[Detected change data]
__________

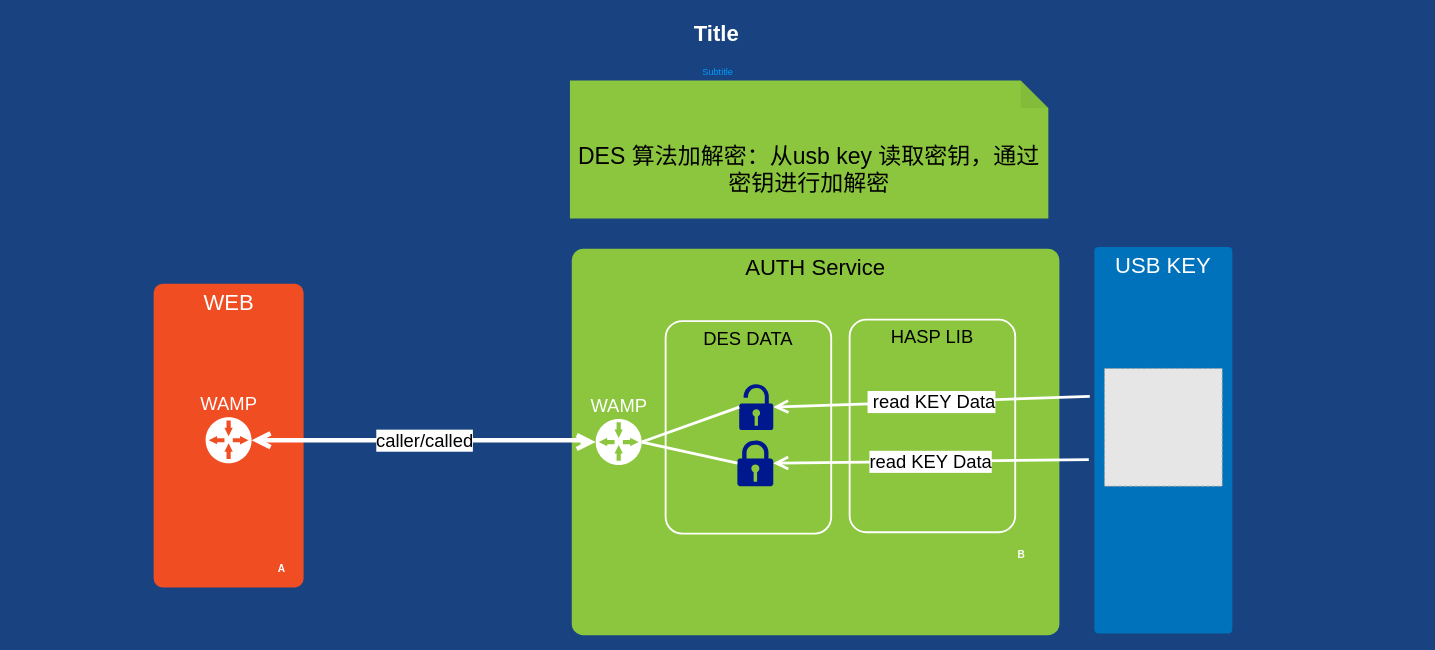
uyuy2043/yy keeps this draw.io diagram as RCS APP/gaia数据加密设计.drawio. Above is the earlier version. Source tidied: cells renumbered, new cells numbered last; positions are measured from the earlier drawing's top-left corner, leaving out a move shared by most shapes. Both pictures are drawn from the tidied source at 92%, with x=0, y=0 at pixel (16, 16). Pictures stored in the file or linked from it are replaced by grey dashed boxes.
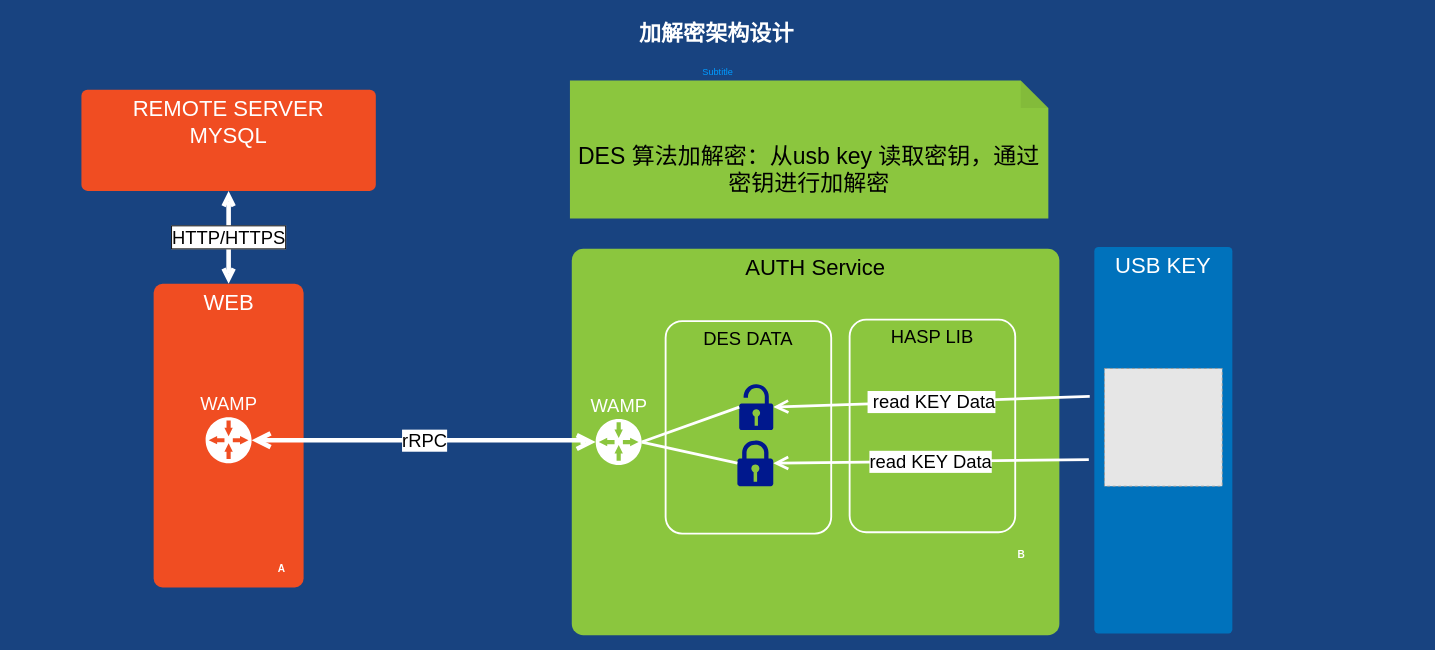
The same page after the edit.

Commit message (it also covers changes not shown here):
Update gaia数据加密设计.drawio

Unchanged cells that the change refers to:
```xml
<mxCell id="5" value="WEB" style="rounded=1;whiteSpace=wrap;html=1;shadow=0;strokeWidth=2;fillColor=#F04D22;fontSize=24;fontColor=#FFFFFF;align=center;strokeColor=none;arcSize=6;verticalAlign=top;" parent="1" vertex="1">
  <mxGeometry x="149.5" y="291" width="163" height="330" as="geometry" />
</mxCell>
<mxCell id="6" value="WAMP" style="shadow=0;dashed=0;html=1;strokeColor=none;shape=mxgraph.mscae.enterprise.gateway;fillColor=#FFFFFF;rounded=0;fontSize=20;fontColor=#FFFFFF;align=center;labelPosition=center;verticalLabelPosition=top;verticalAlign=bottom;" parent="1" vertex="1">
  <mxGeometry x="630" y="438" width="50" height="50" as="geometry" />
</mxCell>
<mxCell id="8" value="WAMP" style="shadow=0;dashed=0;html=1;strokeColor=none;shape=mxgraph.mscae.enterprise.gateway;fillColor=#FFFFFF;rounded=0;fontSize=20;fontColor=#FFFFFF;align=center;labelPosition=center;verticalLabelPosition=top;verticalAlign=bottom;" parent="1" vertex="1">
  <mxGeometry x="206" y="436" width="50" height="50" as="geometry" />
</mxCell>
```

The edit, as a diff of the source:
```diff
@@
+    <mxCell id="23" value="HTTP/HTTPS" style="edgeStyle=none;rounded=0;jettySize=auto;html=1;startArrow=open;startFill=0;endArrow=open;endFill=0;strokeWidth=5;fontSize=20;labelBackgroundColor=#ffffff;labelBorderColor=#000000;strokeColor=#FFFFFF;" parent="1" edge="1" source="5" target="24">
+      <mxGeometry relative="1" as="geometry" />
+    </mxCell>
@@
-    <mxCell id="7" value="caller/called" style="edgeStyle=orthogonalEdgeStyle;html=1;startArrow=open;startFill=0;startSize=10;endArrow=open;endFill=0;endSize=10;strokeWidth=5;fontSize=20;strokeColor=#FFFFFF;rounded=0;" parent="1" edge="1" source="8" target="6">
+    <mxCell id="7" value="rRPC" style="edgeStyle=orthogonalEdgeStyle;html=1;startArrow=open;startFill=0;startSize=10;endArrow=open;endFill=0;endSize=10;strokeWidth=5;fontSize=20;strokeColor=#FFFFFF;rounded=0;" parent="1" edge="1" source="8" target="6">
       <mxGeometry relative="1" as="geometry">
         <Array as="points">
           <mxPoint x="616" y="461" />
           <mxPoint x="616" y="463" />
         </Array>
       </mxGeometry>
     </mxCell>
@@
-    <mxCell id="12" value="Title" style="text;strokeColor=none;fillColor=none;html=1;fontSize=24;fontStyle=1;verticalAlign=middle;align=center;rounded=0;shadow=0;fontColor=#FFFFFF;" parent="1" vertex="1">
+    <mxCell id="12" value="加解密架构设计" style="text;strokeColor=none;fillColor=none;html=1;fontSize=24;fontStyle=1;verticalAlign=middle;align=center;rounded=0;shadow=0;fontColor=#FFFFFF;" parent="1" vertex="1">
       <mxGeometry x="6" width="1510" height="40" as="geometry" />
     </mxCell>
@@
+    <mxCell id="24" value="REMOTE SERVER&lt;br&gt;MYSQL" style="rounded=1;whiteSpace=wrap;html=1;shadow=0;strokeWidth=2;fillColor=#F04D22;fontSize=24;fontColor=#FFFFFF;align=center;strokeColor=none;arcSize=6;verticalAlign=top;" parent="1" vertex="1">
+      <mxGeometry x="71" y="80" width="320" height="110" as="geometry" />
+    </mxCell>
```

__________

* [EXERCISE DESCRIPTION] Find out how many lines above hold "drawio". Write only the number.

* [TASK RESULT] 2